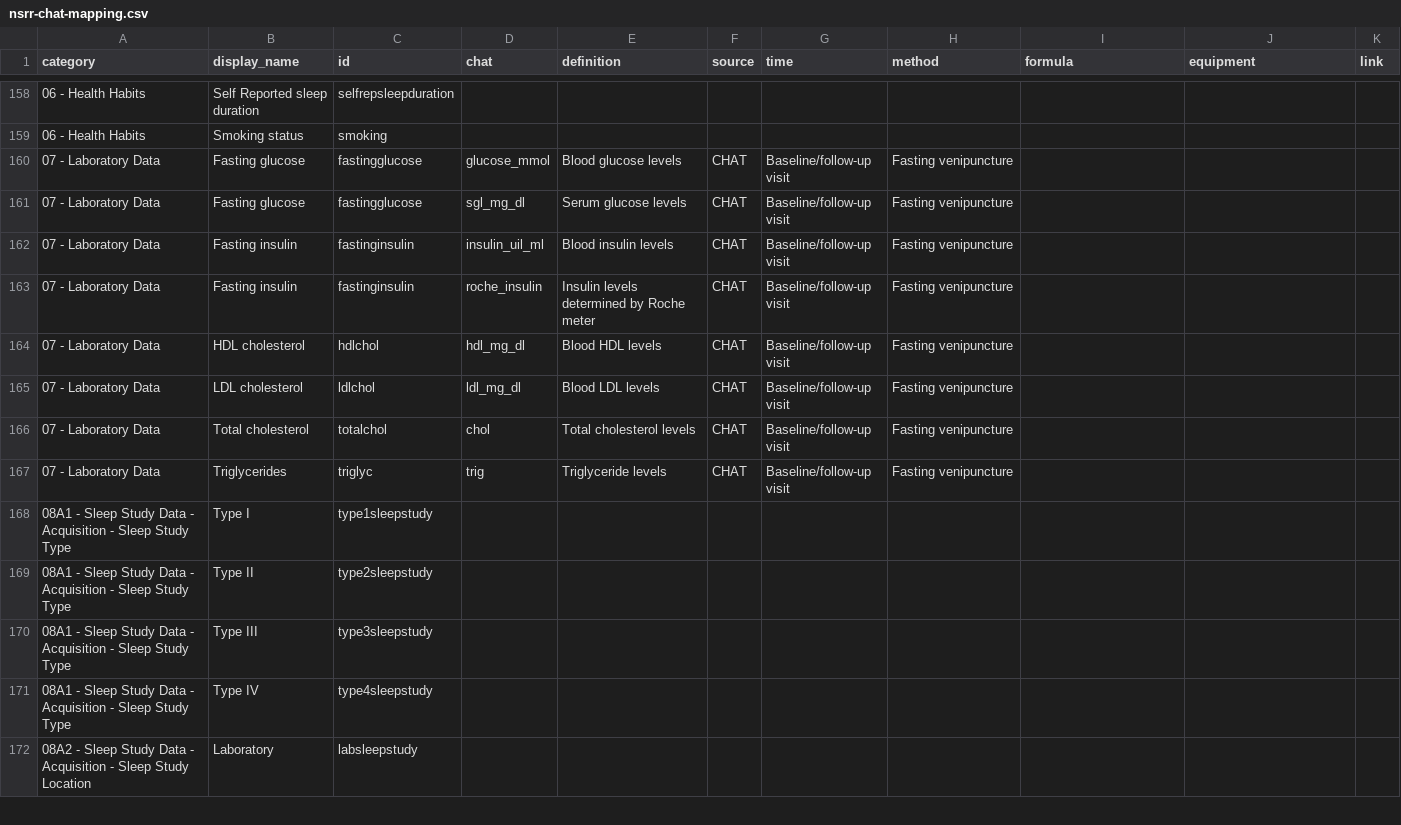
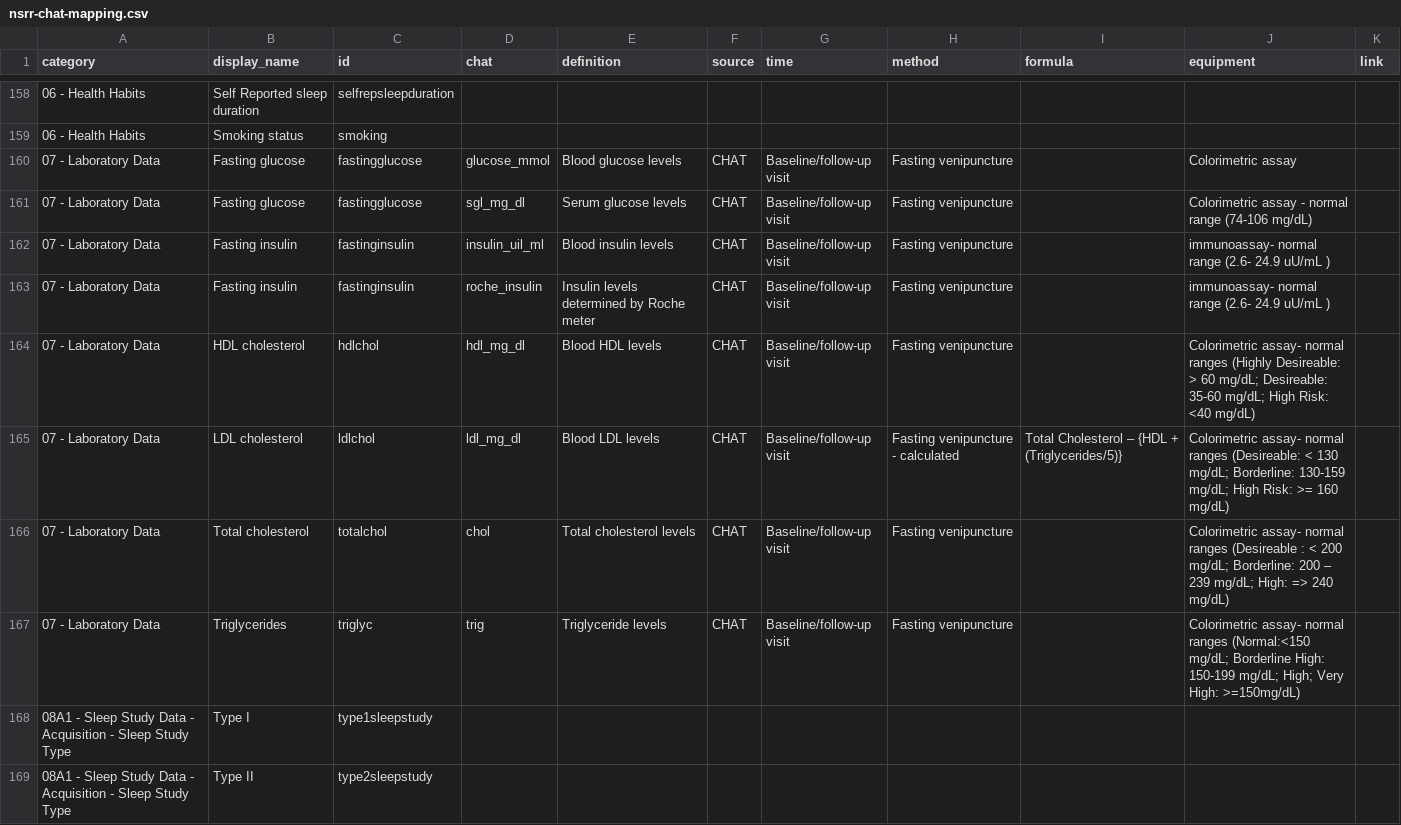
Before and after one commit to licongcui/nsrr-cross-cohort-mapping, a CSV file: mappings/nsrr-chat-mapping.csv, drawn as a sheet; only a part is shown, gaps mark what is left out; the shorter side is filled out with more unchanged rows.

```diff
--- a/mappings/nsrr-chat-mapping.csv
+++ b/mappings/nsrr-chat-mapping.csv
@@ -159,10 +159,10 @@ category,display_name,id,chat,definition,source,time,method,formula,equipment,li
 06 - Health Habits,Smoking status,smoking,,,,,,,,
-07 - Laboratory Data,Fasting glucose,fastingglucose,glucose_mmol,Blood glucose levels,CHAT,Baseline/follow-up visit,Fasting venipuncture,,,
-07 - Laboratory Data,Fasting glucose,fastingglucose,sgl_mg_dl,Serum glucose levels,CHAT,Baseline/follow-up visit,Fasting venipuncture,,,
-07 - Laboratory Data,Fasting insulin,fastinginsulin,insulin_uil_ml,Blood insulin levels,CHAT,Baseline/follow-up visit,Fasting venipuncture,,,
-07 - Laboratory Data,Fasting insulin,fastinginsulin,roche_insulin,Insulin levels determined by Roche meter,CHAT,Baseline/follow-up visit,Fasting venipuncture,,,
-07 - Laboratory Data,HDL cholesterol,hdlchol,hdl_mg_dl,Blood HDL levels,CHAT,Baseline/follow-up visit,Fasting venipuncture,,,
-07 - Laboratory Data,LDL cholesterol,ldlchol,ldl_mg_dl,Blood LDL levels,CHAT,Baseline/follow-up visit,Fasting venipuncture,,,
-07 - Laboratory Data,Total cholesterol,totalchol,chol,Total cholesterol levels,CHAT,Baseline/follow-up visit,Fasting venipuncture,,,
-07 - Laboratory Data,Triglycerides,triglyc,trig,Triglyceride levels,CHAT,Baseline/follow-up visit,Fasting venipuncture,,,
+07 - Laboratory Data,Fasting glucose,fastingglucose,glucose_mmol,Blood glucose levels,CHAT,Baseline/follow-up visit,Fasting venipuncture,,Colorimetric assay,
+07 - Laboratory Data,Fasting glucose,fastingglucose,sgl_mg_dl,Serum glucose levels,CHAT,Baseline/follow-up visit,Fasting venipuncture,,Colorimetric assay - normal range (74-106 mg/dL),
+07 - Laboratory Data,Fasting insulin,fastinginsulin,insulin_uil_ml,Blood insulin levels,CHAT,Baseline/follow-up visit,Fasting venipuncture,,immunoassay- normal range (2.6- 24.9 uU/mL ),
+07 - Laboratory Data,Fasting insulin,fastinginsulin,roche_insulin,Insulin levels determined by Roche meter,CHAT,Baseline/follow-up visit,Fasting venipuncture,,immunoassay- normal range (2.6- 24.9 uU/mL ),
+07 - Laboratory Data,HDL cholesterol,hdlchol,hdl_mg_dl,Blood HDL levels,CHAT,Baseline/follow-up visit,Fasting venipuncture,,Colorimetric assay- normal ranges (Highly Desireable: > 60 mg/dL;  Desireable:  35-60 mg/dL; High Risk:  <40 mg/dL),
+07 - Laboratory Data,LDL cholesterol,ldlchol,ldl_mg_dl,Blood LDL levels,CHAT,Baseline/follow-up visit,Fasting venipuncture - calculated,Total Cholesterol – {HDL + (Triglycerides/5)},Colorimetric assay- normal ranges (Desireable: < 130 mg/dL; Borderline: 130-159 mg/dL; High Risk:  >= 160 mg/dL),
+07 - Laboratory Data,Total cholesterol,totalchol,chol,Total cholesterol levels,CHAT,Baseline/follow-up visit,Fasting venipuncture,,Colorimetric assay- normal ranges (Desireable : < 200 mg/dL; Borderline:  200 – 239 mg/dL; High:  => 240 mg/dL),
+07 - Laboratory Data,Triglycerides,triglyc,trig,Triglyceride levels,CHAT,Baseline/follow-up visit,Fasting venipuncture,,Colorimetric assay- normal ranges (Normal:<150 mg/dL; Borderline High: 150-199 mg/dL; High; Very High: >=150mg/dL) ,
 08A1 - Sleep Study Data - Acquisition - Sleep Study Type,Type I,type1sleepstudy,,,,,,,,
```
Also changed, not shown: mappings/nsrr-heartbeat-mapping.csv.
○ ○ ○ ○
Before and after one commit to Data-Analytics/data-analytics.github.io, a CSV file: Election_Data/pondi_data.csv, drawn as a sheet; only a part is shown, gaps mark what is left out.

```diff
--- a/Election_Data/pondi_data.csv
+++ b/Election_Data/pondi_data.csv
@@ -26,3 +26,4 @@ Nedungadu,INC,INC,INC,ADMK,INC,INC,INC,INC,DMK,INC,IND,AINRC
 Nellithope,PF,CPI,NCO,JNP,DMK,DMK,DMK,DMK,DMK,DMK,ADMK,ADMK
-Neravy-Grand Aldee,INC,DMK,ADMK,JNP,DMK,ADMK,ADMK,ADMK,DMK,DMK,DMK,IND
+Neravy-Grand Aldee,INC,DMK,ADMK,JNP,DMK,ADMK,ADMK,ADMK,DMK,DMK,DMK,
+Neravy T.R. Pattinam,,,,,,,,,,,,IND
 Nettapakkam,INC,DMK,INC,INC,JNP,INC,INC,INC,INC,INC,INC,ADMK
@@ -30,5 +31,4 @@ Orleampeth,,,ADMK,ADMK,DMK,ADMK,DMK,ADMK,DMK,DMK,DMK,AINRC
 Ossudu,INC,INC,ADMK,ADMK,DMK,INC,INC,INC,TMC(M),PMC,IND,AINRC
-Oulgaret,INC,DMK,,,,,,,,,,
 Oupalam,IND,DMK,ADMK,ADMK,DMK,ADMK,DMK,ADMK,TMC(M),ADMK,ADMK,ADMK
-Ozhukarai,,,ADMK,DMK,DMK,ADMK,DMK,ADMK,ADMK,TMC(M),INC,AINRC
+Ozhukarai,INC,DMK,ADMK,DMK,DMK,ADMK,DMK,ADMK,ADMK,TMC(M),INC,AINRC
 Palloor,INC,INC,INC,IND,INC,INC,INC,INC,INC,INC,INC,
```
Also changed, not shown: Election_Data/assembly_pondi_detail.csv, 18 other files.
○ ○ ○ ○
* ABOUT THIS EXERCISE
Note every line of the records that holds the word "Neravy", and copy it.

* EXERCISE RESPONSE
-Neravy-Grand Aldee,INC,DMK,ADMK,JNP,DMK,ADMK,ADMK,ADMK,DMK,DMK,DMK,IND
+Neravy-Grand Aldee,INC,DMK,ADMK,JNP,DMK,ADMK,ADMK,ADMK,DMK,DMK,DMK,
+Neravy T.R. Pattinam,,,,,,,,,,,,IND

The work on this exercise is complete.